By Olivia Capasso || Junior Editor
The Netflix adaptation of ancient Chinese fable “Journey to the West” first aired in January of 2018 and has since received significant backlash from viewers and critics alike regarding the apparent “whitewashing” of the core cast. According to NextShark, the New Zealand- Australian co-production created a ten-part series based on the treasured story of a Tang Dynasty Buddhist monk’s pilgrimage to Central Asian and India. Regarded today as one of the Four Great Classical Novels of Chinese literature, Ming Dynasty novelist and poet Wu Cheng’en recounted the historical travels of the monk who had set out to attain a set of sacred Buddhist texts, only to return after much toil and suffering. The original “Journey to the West” is deeply rooted in Chinese folk religion, mythology, and Buddhist philosophy, and rendered the production of numerous acclaimed English translations and media reconstructions.

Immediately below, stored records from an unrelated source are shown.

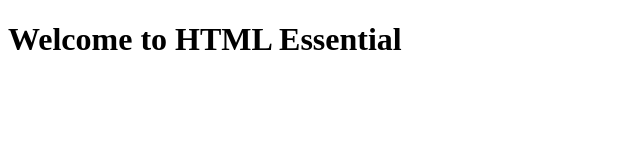
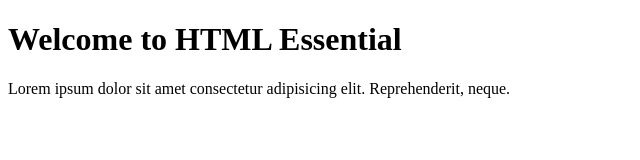
Before and after one commit to congdinh2008/day02, a plain HTML site: page index.html in a window 1280 px wide. Shown: the whole page, without its empty margins (0-640 px from the left). Drawn offline with Linux system fonts and the light colour scheme.

Commit message:
Add details to index.html file

```diff
--- a/index.html
+++ b/index.html
@@ -7,5 +7,6 @@
 </head>
 <body>
     <h1>Welcome to HTML Essential</h1>
+    <p>Lorem ipsum dolor sit amet consectetur adipisicing elit. Reprehenderit, neque.</p>
 </body>
 </html>
```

According to The Straits Times, on 20 April, 2017, production of the live-action TV series called “The New Legends of Monkey” was announced by Australia’s ABC, TVNZ, and Netflix, attracting a surge of negative media attention. The core issue that the public found with the adaption is its evident departure from Chinese tradition and heritage, especially since none of the core cast is of Chinese descent. Many have rightfully expressed concern regarding the producers’ casting choices and stated outward disapproval of the continuation of the series. As a fable so deeply valued by and intertwined with Chinese culture, such decisions to “whitewash” the essence of the classic are simply inappropriate given the situation.

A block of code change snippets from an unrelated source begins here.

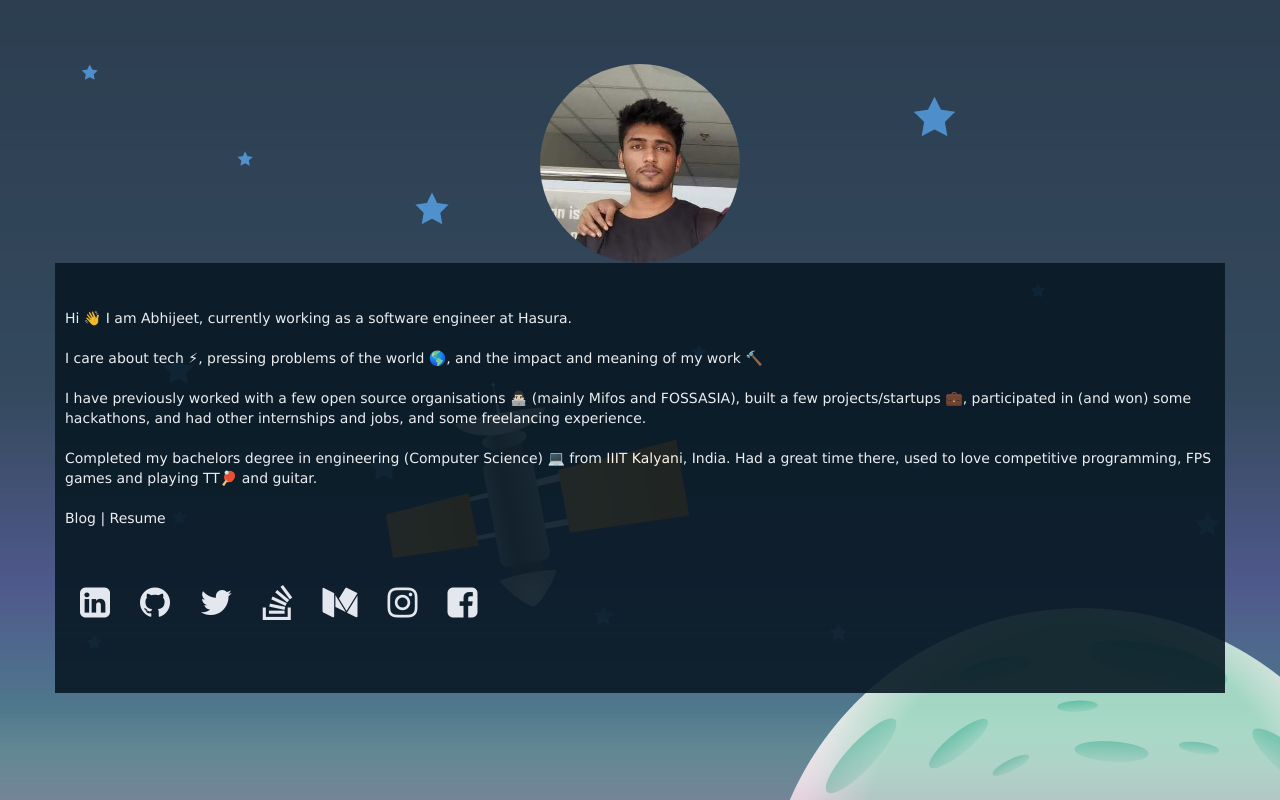
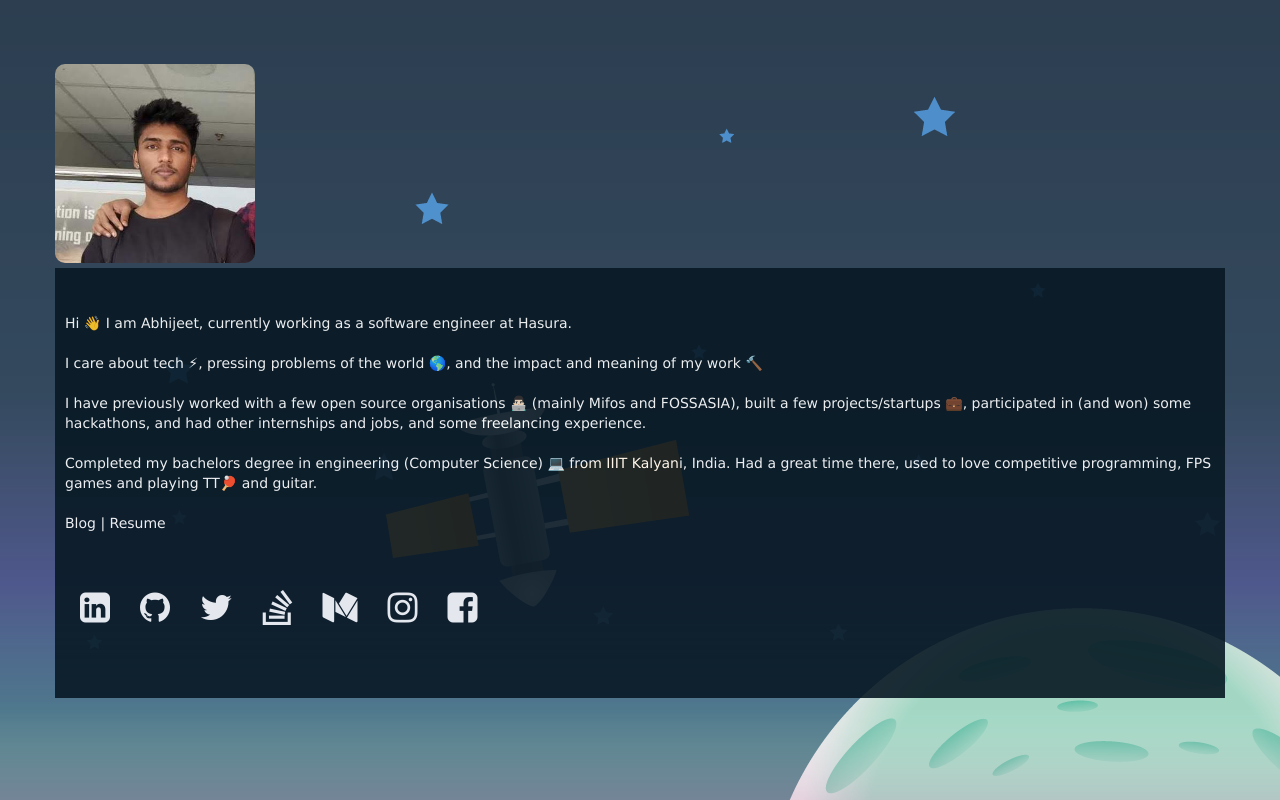
Before and after one commit to abhi40308/website, an Angular app: page / in a window 1280 px wide. Built offline with nearby package versions, Linux system fonts and the light colour scheme.

Commit message:
add image

```diff
--- a/src/app/home/home.component.css
+++ b/src/app/home/home.component.css
@@ -13,11 +13,12 @@
 
 img {
   display: block;
-  margin-left: auto;
-  margin-right: auto;
+  /* margin-left: auto;
+  margin-right: auto; */
   width: 200px;
   height: auto;
   border-radius: 50%;
+  margin-bottom: 5px;
 }
 
 @media only screen and (max-width: 1200px) {
--- a/src/app/home/home.component.html
+++ b/src/app/home/home.component.html
@@ -1,6 +1,6 @@
 <div class="container text-white">
   <div class="row">
-    <img style="border-radius: 50%;" class="img-fluid" src="./assets/images/3.jpeg">
+    <img style="border-radius: 5%;" class="img-fluid" src="./assets/images/3.jpeg">
   </div>
 
   <div class="row">
```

The adaptation of this story so clearly is an attempt to profit off of the respected and universally acclaimed tale that has been passed down through Chinese families for generations. The New World Encyclopedia states that Wu Cheng’en’s “Journey to the West” served originally as a tale of spiritual enlightenment, virtue, and an interpretation of the Chinese bureaucracy during the sixteenth century. The fable encapsulates a portion of Chinese identity and pride, and by diverging from the intended account in order to appeal to a greater audience, producers of “The New Legends of Monkey” have succeeded solely in disrespecting a culture and facing backlash for their poor judgement.
This is not the first scenario in recent history where Hollywood has been accused of casting popular white actors and actresses for roles in the place of racial minorities, and it will surely not be the last. In 2016, Matt Damon starred in “The Great Wall,” a role intended for a Chinese actor, while the producers of “Gods of Egypt” created a core cast that was non-Egyptian, and notably primarily white. The “whitewashing” of such culturally foreign films in the American industry has developed into a widely spread issue, one that seems to be halted only by a collective rejection by the society.

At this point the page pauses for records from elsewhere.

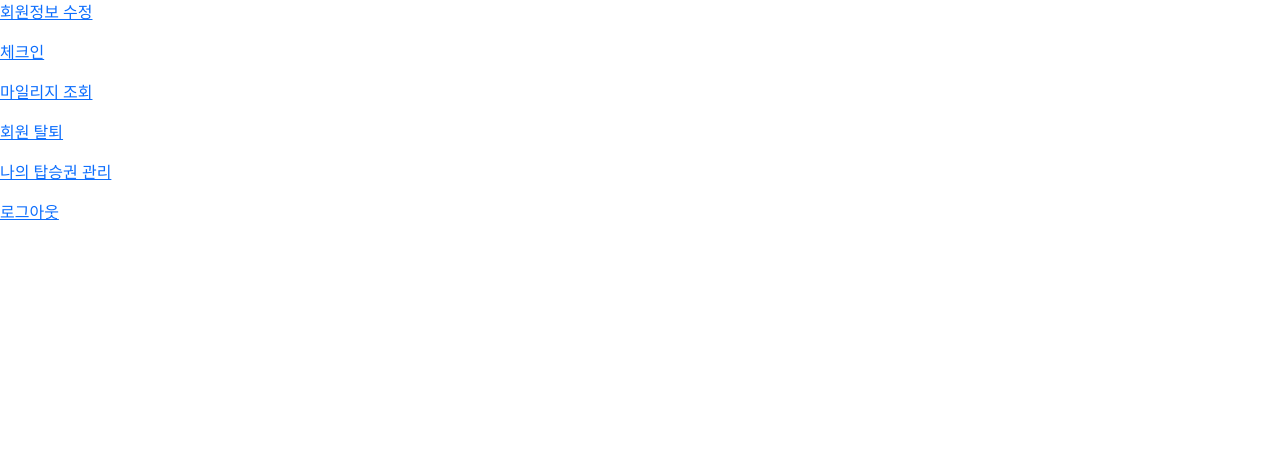
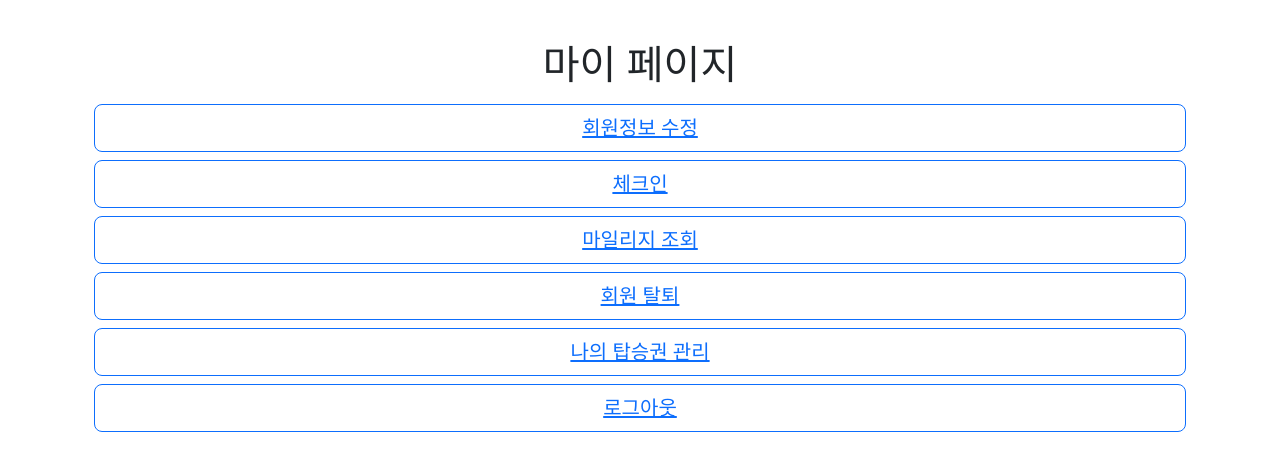
Before and after one commit to yunazz2/DreamAir_React, a React (Create React App) app in the folder dreamair-app/: page /user in a window 1280 px wide. Shown: the top 470 px of the page. Built offline with nearby package versions, Linux system fonts and the light colour scheme.

Commit message:
⛄ 1204_19시

```diff
--- a/dreamair-app/src/App.js
+++ b/dreamair-app/src/App.js
@@ -31,10 +31,10 @@ function App() {
       <Routes>
         <Route path="/user" element={<MyPageContainer/>}/>
         <Route path="/user/update/:id" element={<UserUpdateContainer/>}/>
-        <Route path="/user/checkin" element={<CheckInContainer/>}/>
-        <Route path="/user/mileage" element={<MileageContainer/>}/>
-        <Route path="/user/deleteaccount" element={<DeleteAccountContainer/>}/>
-        <Route path="/user/mybooking" element={<MyBookingContainer/>}/>
+        <Route path="/user/checkin/:id" element={<CheckInContainer/>}/>
+        <Route path="/user/mileage/:id" element={<MileageContainer/>}/>
+        <Route path="/user/deleteaccount/:id" element={<DeleteAccountContainer/>}/>
+        <Route path="/user/mybooking/:id" element={<MyBookingContainer/>}/>
         <Route path="/user/logout" element={<LogoutContainer/>}/>
       </Routes>
     </BrowserRouter>
--- a/dreamair-app/src/apis/user.js
+++ b/dreamair-app/src/apis/user.js
@@ -1,9 +1,9 @@
 import axios from "axios";
 
 // 회원 정보 조회 - id
-export const selectById = (id) => axios.get(`/user/${id}`)
+export const selectById = (userId) => axios.get(`/user/${userId}`)
 
 // 회원 정보 수정
 export const update
-             = (id, password, name, phone, email, address) =>
-             axios.put("/user", {id, password, name, phone, email, address})
+             = (userId, userPw, name, phone, email, address) =>
+             axios.put("/user", {userId, userPw, name, phone, email, address})
--- a/dreamair-app/src/components/user/Mileage.jsx
+++ b/dreamair-app/src/components/user/Mileage.jsx
@@ -2,7 +2,14 @@ import React from 'react'
 
 const Mileage = () => {
   return (
-    <div>Mileage</div>
+
+    <div className="container p-4">
+      <h1 className="text-center my-3">마일리지 조회</h1>
+
+      <br />
+
+      <h3 className="text-center">보유 마일리지 : </h3>
+    </div>
   )
 }
 
--- a/dreamair-app/src/components/user/UserUpdateForm.jsx
+++ b/dreamair-app/src/components/user/UserUpdateForm.jsx
@@ -1,19 +1,39 @@
 import React, { useEffect, useState } from 'react'
 
-const UserUpdateForm = ({id, user}) => {
+const UserUpdateForm = ({id, user, onUpdate}) => {
 
   // ⭐ state 설정
-  const [password, setPassword] = useState('')
-  const [passwordcheck, setPasswordCheck] = useState('')
+  const userId = id
+  const [userPw, setUserPw] = useState('')
+  const [userPwCheck, setUserPwCheck] = useState('')
   const [name, setName] = useState('')
   const [phone, setPhone] = useState('')
   const [email, setEmail] = useState('')
   const [address, setAddress] = useState('')
 
+  // submit하면서 변경할 값
+  const handelChangePassword = (e) => {
+    setUserPw(e.target.value)
+  }
   const handleChangeName = (e) => {
     setName(e.target.value)
   }
+  const handleChangePhone = (e) => {
+    setPhone(e.target.value)
+  }
+  const handelChangeEmail = (e) => {
+    setEmail(e.target.value)
+  }
+  const handleChangeAddress = (e) => {
+    setAddress(e.target.value)
+  }
 
+  const onSubmit = () => {
+    onUpdate(userId, userPw, name, phone, email, address)
+    console.log(userId);
+  }
+
+  // 기존 정보 세팅하기
   useEffect(() => {
     if(user) {
       setName(user.name);
@@ -30,18 +50,18 @@ const UserUpdateForm = ({id, user}) => {
       <hr />
 
       <div className="col-12">
-        <label htmlFor="id" className="form-label">아이디</label>
-        <input type="text" value={id} className="form-control" />
+        <label htmlFor="userId" className="form-label">아이디</label>
+        <input type="text" value={userId} className="form-control" readOnly/>
       </div>
 
       <div className="col-12">
-        <label htmlFor="password" className="form-label">비밀번호</label>
-        <input type="password" className="form-control" />
+        <label htmlFor="userPw" className="form-label">비밀번호</label>
+        <input type="password" onChange={handelChangePassword} className="form-control" />
       </div>
 
       <div className="col-12">
-        <label htmlFor="passwordcheck" className="form-label">비밀번호 확인</label>
-        <input type="passwordcheck" className="form-control" />
+        <label htmlFor="userPwCheck" className="form-label">비밀번호 확인</label>
+        <input type="password" className="form-control" />
       </div>
 
       <div className="col-12">
@@ -51,23 +71,23 @@ const UserUpdateForm = ({id, user}) => {
 
       <div className="col-12">
         <label htmlFor="phone" className="form-label">핸드폰 번호</label>
-        <input type="text" value={phone} className="form-control" />
+        <input type="text" value={phone} onChange={handleChangePhone} className="form-control" />
       </div>
 
       <div className="col-12">
         <label htmlFor="email" className="form-label">이메일</label>
-        <input type="email" value={email} className="form-control" />
+        <input type="email" value={email} onChange={handelChangeEmail} className="form-control" />
       </div>
 
       <div className="col-12">
         <label htmlFor="address" className="form-label">주소</label>
-        <input type="text" value={address} className="form-control" />
+        <input type="text" value={address} onChange={handleChangeAddress} className="form-control" />
       </div>
 
       <br />
 
       <div className="btn-box d-grid gap-2">
-          <button type="submit" className="btn btn-outline-primary btn-lg">회원정보 수정</button>
+          <button type="submit" onClick={onSubmit} className="btn btn-outline-primary btn-lg">회원정보 수정</button>
       </div>
     </div>
   )
--- a/dreamair-app/src/containers/user/MileageContainer.jsx
+++ b/dreamair-app/src/containers/user/MileageContainer.jsx
@@ -1,8 +1,17 @@
 import React from 'react'
+import { useParams } from 'react-router-dom'
+import Mileage from '../../components/user/Mileage'
 
+// ⛄ 회원 마일리지 조회
 const MileageContainer = () => {
+
+  const {id} = useParams()
+
+
   return (
-    <div>MileageContainer</div>
+    <>
+      <Mileage/>
+    </>
   )
 }
 
--- a/dreamair-app/src/containers/user/MyPageContainer.jsx
+++ b/dreamair-app/src/containers/user/MyPageContainer.jsx
@@ -1,18 +1,22 @@
 import React, { useState } from 'react';
+import { Link } from 'react-router-dom';
 
 const MyPageContainer = () => {
+    const userId = 'user'
+    // const userId = getUserId(); // 세션에서 userId를 가져오는 함수 (예: 세션 스토리지, 상태 등)
 
     return (
-        <>
-            <div className="mypage_menu">
-                <p><a href="/user/update">회원정보 수정</a></p>
-                <p><a href="/user/checkin">체크인</a></p>
-                <p><a href="/user/mileage">마일리지 조회</a></p>
-                <p><a href="/user/deleteaccount">회원 탈퇴</a></p>
-                <p><a href="/user/mybooking">나의 탑승권 관리</a></p>
-                <p><a href="/user/logout">로그아웃</a></p>
+        <div className='container p-4'>
+            <h1 className="text-center my-3">마이 페이지</h1>
+            <div className="btn-box d-grid gap-2">
+                <a className="btn btn-outline-primary btn-lg"><Link to={`/user/update/${userId}`}>회원정보 수정</Link></a>
+                <a className="btn btn-outline-primary btn-lg"><Link to="/user/checkin">체크인</Link></a>
+                <a className="btn btn-outline-primary btn-lg"><Link to={`/user/mileage/${userId}`}>마일리지 조회</Link></a>
+                <a className="btn btn-outline-primary btn-lg"><Link to="/user/deleteaccount">회원 탈퇴</Link></a>
+                <a className="btn btn-outline-primary btn-lg"><Link to="/user/mybooking">나의 탑승권 관리</Link></a>
+                <a className="btn btn-outline-primary btn-lg"><Link to="/user/logout">로그아웃</Link></a>
             </div>
-        </>
+        </div>
     );
 };
 
--- a/dreamair-app/src/containers/user/UserUpdateContainer.jsx
+++ b/dreamair-app/src/containers/user/UserUpdateContainer.jsx
@@ -7,16 +7,13 @@ import UserUpdateForm from '../../components/user/UserUpdateForm'
 // ⛄ 회원 정보 수정
 const UserUpdateContainer = () => {
 
-  // const {id} = useParams()
+  const {id} = useParams()
 
   // ⭐ state 설정
   const [user, setUser] = useState({})
 
-  const id = 'user'; // 테스트를 위해 아이디를 'user'로 하드코딩
-
   // 로그인 된 유저 정보 조회
   const getUser = async () => {
-    console.log(id);
     const response = await users.selectById(id);
     const data = await response.data;
     console.log(data);
@@ -27,25 +24,25 @@ const UserUpdateContainer = () => {
     getUser();
   }, [])
 
-  // const navigate = useNavigate()
+  const navigate = useNavigate()
 
-  // const onUpdate = async (id, password, name, phone, email, address) => {
-  //   try {
-  //     const response = await users.update(id, password, name, phone, email, address);
-  //     console.log(response.data);
-  //     alert('회원 정보 수정 완료');
+  const onUpdate = async (id, password, name, phone, email, address) => {
+    try {
+      const response = await users.update(id, password, name, phone, email, address);
+      console.log(response.data);
+      alert('회원 정보 수정 완료');
 
-  //     navigate(`/user/${id}`);
+      navigate('/user');
 
-  //   } catch (e) {
-  //     console.log(e);
-  //     alert('회원 정보 수정 실패');
-  //   }
-  // };
+    } catch (e) {
+      console.log(e);
+      alert('회원 정보 수정 실패');
+    }
+  };
 
   return (
     <>
-      <UserUpdateForm id={id} user={user} />
+      <UserUpdateForm id={id} user={user} onUpdate={onUpdate} />
     </>
   )
 }
```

First-year Olivia Capasso is a Junior Editor. Her email is firstname.lastname@example.org.